Unfortunately it doesn’t. Which is a shame. Because the story behind how this 45-minute-long single dorama episode that was co-produced by TBS Japan and Mediacorp Singapore came about, is a touching one: produced and filmed in 2011, the same year that the devastating triple disaster hit the northeastern coast of Japan, the drama was a gift from Japan to Singapore to thank the SCDF, who sent its elite Operation Lionheart contingent comprising members from its DART team, to aid with the rescue efforts in the immediate aftermath of the tsunami.
The co-stars are Singapore’s own Qi Yuwu, who needs no introduction, and Shinobu Otsuka, a Japanese model who hails from Kanagawa Prefecture in Japan. Qi Yuwu plays an aspiring-turned-DART team member from the SCDF, and Otsuka’s character has come from Japan to Singapore to start a new life after calling off the marriage to her fiancé who was cheating on her. The lines are mainly in Chinese, with Japanese and English making intermittent appearances, and it seems that Otsuka was chosen to star in this drama because she had previously studied acting in China.
Dissecting this mooncake
While Otsuka’s Chinese accent is at times somewhat suspect and cringe-worthy, to have a Japanese person suddenly popping up in a dorama speaking Mandarin, without the storyline explaining why this is so, deals a huge blow to its credibility.
In addition, the storyline is hardly convincing or alluring. The main theme that is the 3.11 disaster does not feature until there is nine minutes left on the clock. The plot is also instantly predictable from the outset. Girl meets boy under inopportune circumstances causing them to dislike each other. But miraculously, another chance encounter affords their meeting under more noble circumstances and they start to develop feelings for each other. Otsuka’s efforts at acting too, constantly work to remind the audience that she is first and foremost a model, not an actress.
To rub salt into the wound, the filmography is unspectacular; in fact it is reminiscent of the feel of trendy dorama that were popular in Japan about a decade before Mooncake was filmed, making it a strange oddity compared to other dorama of its time.

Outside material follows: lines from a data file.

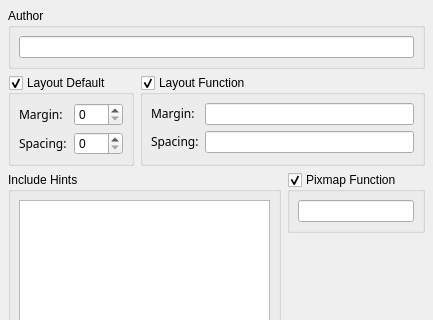
Old version of the form tools/designer/src/designer/formwindowsettings.ui in the repository arnt/qt-history2; both pictures show x 0 to 433 and y 0 to 320 of the 433 by 465 pixel window.
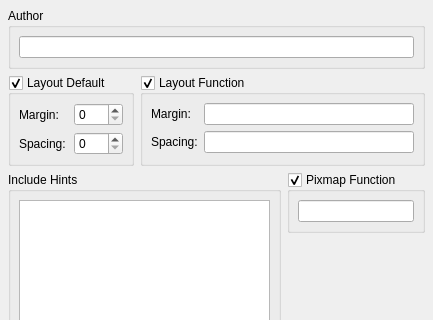
New version of the form.

Commit message:
p4i integration Integrate 182879 from 4.0 to main: Fixes:    don't use rich-text but plain-text for the QLabel(s) in formwindowsettings RevBy:    jacek Details:  it looks so bad!! reported in the qt4-feedback ml
[git-p4: depot-paths = "//depot/qt/main/": change = 182880]

What changed in the file:
```diff
--- a/tools/designer/src/designer/formwindowsettings.ui
+++ b/tools/designer/src/designer/formwindowsettings.ui
@@ -128,7 +128,7 @@
         <item row="1" column="0" >
          <widget class="QLabel" name="label_2" >
           <property name="text" >
-           <string>&lt;html>&lt;head>&lt;meta name=&quot;qrichtext&quot; content=&quot;1&quot; />&lt;/head>&lt;body style=&quot; white-space: pre-wrap; font-family:Sans Serif; font-weight:400; font-style:normal; text-decoration:none;&quot;>&lt;p>&lt;span style=&quot; color:#000000;&quot;>Spacing:&lt;/span>&lt;/p>&lt;/body>&lt;/html></string>
+           <string>Spacing:</string>
           </property>
           <property name="buddy" >
            <cstring>defaultSpacingSpinBox</cstring>
@@ -138,7 +138,7 @@
         <item row="0" column="0" >
          <widget class="QLabel" name="label" >
           <property name="text" >
-           <string>&lt;html>&lt;head>&lt;meta name=&quot;qrichtext&quot; content=&quot;1&quot; />&lt;/head>&lt;body style=&quot; white-space: pre-wrap; font-family:Sans Serif; font-weight:400; font-style:normal; text-decoration:none;&quot;>&lt;p>&lt;span style=&quot; color:#000000;&quot;>Margin:&lt;/span>&lt;/p>&lt;/body>&lt;/html></string>
+           <string>Margin:</string>
           </property>
           <property name="buddy" >
            <cstring>defaultMarginSpinBox</cstring>
@@ -178,7 +178,7 @@
         <item row="0" column="0" >
          <widget class="QLabel" name="label_3" >
           <property name="text" >
-           <string>&lt;html>&lt;head>&lt;meta name=&quot;qrichtext&quot; content=&quot;1&quot; />&lt;/head>&lt;body style=&quot; white-space: pre-wrap; font-family:Sans Serif; font-weight:400; font-style:normal; text-decoration:none;&quot;>&lt;p>Margin:&lt;/p>&lt;/body>&lt;/html></string>
+           <string>Margin:</string>
           </property>
           <property name="buddy" >
            <cstring>marginFunctionLineEdit</cstring>
@@ -188,7 +188,7 @@
         <item row="1" column="0" >
          <widget class="QLabel" name="label_3_2" >
           <property name="text" >
-           <string>&lt;html>&lt;head>&lt;meta name=&quot;qrichtext&quot; content=&quot;1&quot; />&lt;/head>&lt;body style=&quot; white-space: pre-wrap; font-family:Sans Serif; font-weight:400; font-style:normal; text-decoration:none;&quot;>&lt;p>Spacing:&lt;/p>&lt;/body>&lt;/html></string>
+           <string>Spacing:</string>
           </property>
           <property name="buddy" >
            <cstring>spacingFunctionLineEdit</cstring>
```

Transitions are shoddy with the sudden cutting of music and misalignment of scenes and overall, watching it makes you wonder if any real thought went into the making of this dorama or if it was just done for the sake of having something to show for the Singaporean-Japan friendship.
A mooncake that lacks a punch
I ended up feeling extremely disappointed that I had wasted 45 minutes of my life on something so blasé, so typical and uninspiring, despite its main storyline having been based on one of most sobering disasters of our time.
Nevertheless, if there is one reason to watch this dorama, it would be the belief that what it stands for is worth greater than its substance. It is the embodiment of a friendship between two nations and their people. In this world where we already have enough of hate that spurns the other, this dorama causes us to realise that we can indeed have bonds that transcend cultural differences which only get stronger through the worst of times. The dorama’s Chinese title, 朋友, which means ‘friends’, alludes to this solidarity.
In conclusion, watching this dorama is like eating a snow skin mooncake that is kaya toast-and-ramen flavoured; you have high hopes for it, that someone would have the dare and courage to produce something so unique, but the moment your tastebuds realise what you are about to digest, you feel like throwing the rest into the bin – nonetheless, you grit your teeth and finish up the rest, because in this case, it is the underlying thought and intent that matter more than the actual form.
Commendable effort there, but in this author’s opinion, let’s stick with having mooncake as food, and not fiction, for now.
About the author
Graduate student at the The University of Tokyo.
Mum of one.
In pursuit of Works of Art in spite of this Age of Mechanical Reproduction.